Lest we become blinded by the vision of a manual transmission in an Eagle, let’s not forget that this car is not without fault. First off, it doesn’t even run. Mechanical unknowns aside, the seller claims the car to be fairly rust free with surface rust underneath. If this description adheres to the colloquial North Carolina Rust Assessment Standards that I’m familiar with, this means a light scale on the underside with no holes. This splits the difference of California “rust-free” and Michigan “rust-free”.
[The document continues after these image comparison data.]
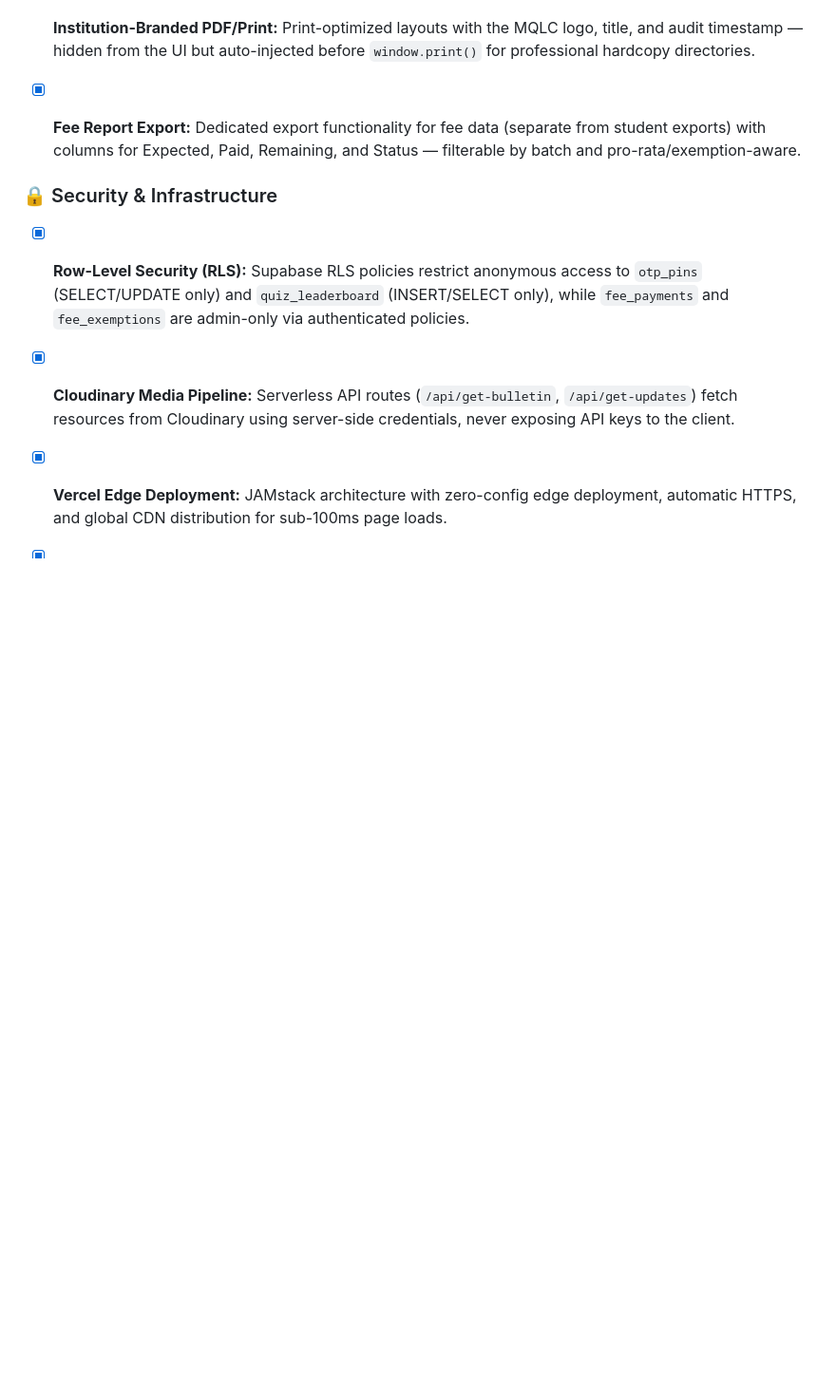
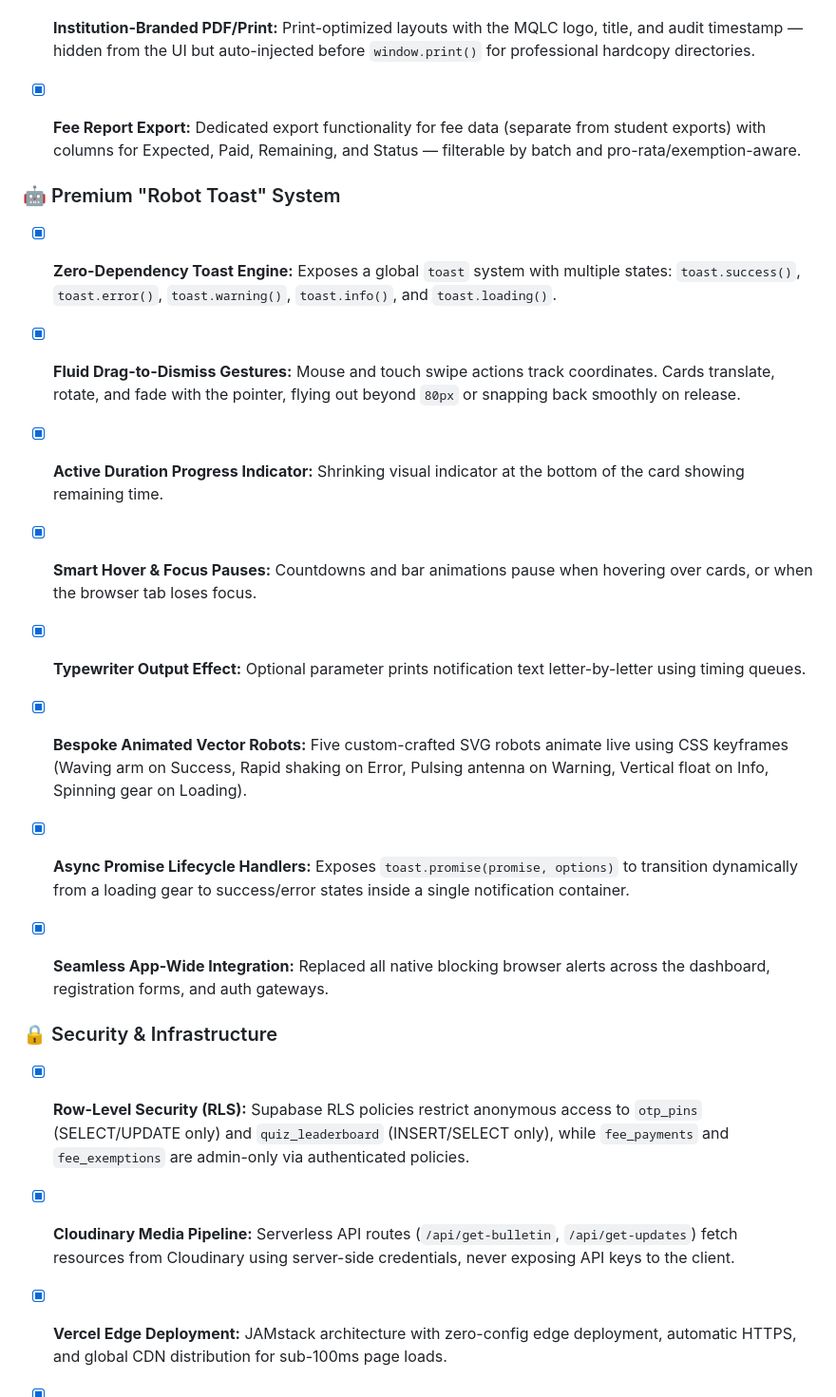
Before and after one commit to zebwoy/mqlc, a Markdown page: README.md, the part around the change. Shown at 95% size. GitHub-like rendering; blank space fills up the shorter version.

Commit message:
docs: document the new Robot Toast system in README.md

```diff
--- a/README.md
+++ b/README.md
@@ -166,6 +166,24 @@ The project was brought from a blank canvas to a fully operational administrativ
 
 - [x] **Fee Report Export:** Dedicated export functionality for fee data (separate from student exports) with columns for Expected, Paid, Remaining, and Status — filterable by batch and pro-rata/exemption-aware.
 
+### 🤖 Premium "Robot Toast" System
+
+- [x] **Zero-Dependency Toast Engine:** Exposes a global `toast` system with multiple states: `toast.success()`, `toast.error()`, `toast.warning()`, `toast.info()`, and `toast.loading()`.
+
+- [x] **Fluid Drag-to-Dismiss Gestures:** Mouse and touch swipe actions track coordinates. Cards translate, rotate, and fade with the pointer, flying out beyond `80px` or snapping back smoothly on release.
+
+- [x] **Active Duration Progress Indicator:** Shrinking visual indicator at the bottom of the card showing remaining time.
+
+- [x] **Smart Hover & Focus Pauses:** Countdowns and bar animations pause when hovering over cards, or when the browser tab loses focus.
+
+- [x] **Typewriter Output Effect:** Optional parameter prints notification text letter-by-letter using timing queues.
+
+- [x] **Bespoke Animated Vector Robots:** Five custom-crafted SVG robots animate live using CSS keyframes (Waving arm on Success, Rapid shaking on Error, Pulsing antenna on Warning, Vertical float on Info, Spinning gear on Loading).
+
+- [x] **Async Promise Lifecycle Handlers:** Exposes `toast.promise(promise, options)` to transition dynamically from a loading gear to success/error states inside a single notification container.
+
+- [x] **Seamless App-Wide Integration:** Replaced all native blocking browser alerts across the dashboard, registration forms, and auth gateways.
+
 ### 🔒 Security & Infrastructure
 
 - [x] **Row-Level Security (RLS):** Supabase RLS policies restrict anonymous access to `otp_pins` (SELECT/UPDATE only) and `quiz_leaderboard` (INSERT/SELECT only), while `fee_payments` and `fee_exemptions` are admin-only via authenticated policies.
```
Since we all know exactly what a dingy 258 looks like, let’s focus on the things that make or break deals like this like critter houses in the engine compartment. Fortunately or not, the current owner has had the car for over a year in this condition so the critter either done runned off or has passed on. The seller swears that the chewed up wiring is isolated to the fog lights. Since the Eagle was still using – let’s call it an ‘Electrarburetor’ – there weren’t that many wires that were essential in running the engine.
And here it is, the most important shot of the interior; the gear selector. The rest of the passenger compartment looks exactly as you’d expect a near 200-thousand-mile Eagle to look; haggard and made functional by any means necessary. There will be a bit of undoing of past wrongs involved with this project, such as the deletion of Radio Shack switch gear and de-vicegripping of broken handles. This, however, is just par for the course and well worth the effort as even the nicest Eagles and Concords will have broken door handles.
See a better application of the our nation’s mascot? email us here: email@example.com
a self-proclaimed bottom-feeder of the classic car market, spends half
of his time buying cars, half of his time retrieving them, and the
remaining third on keeping them on the road.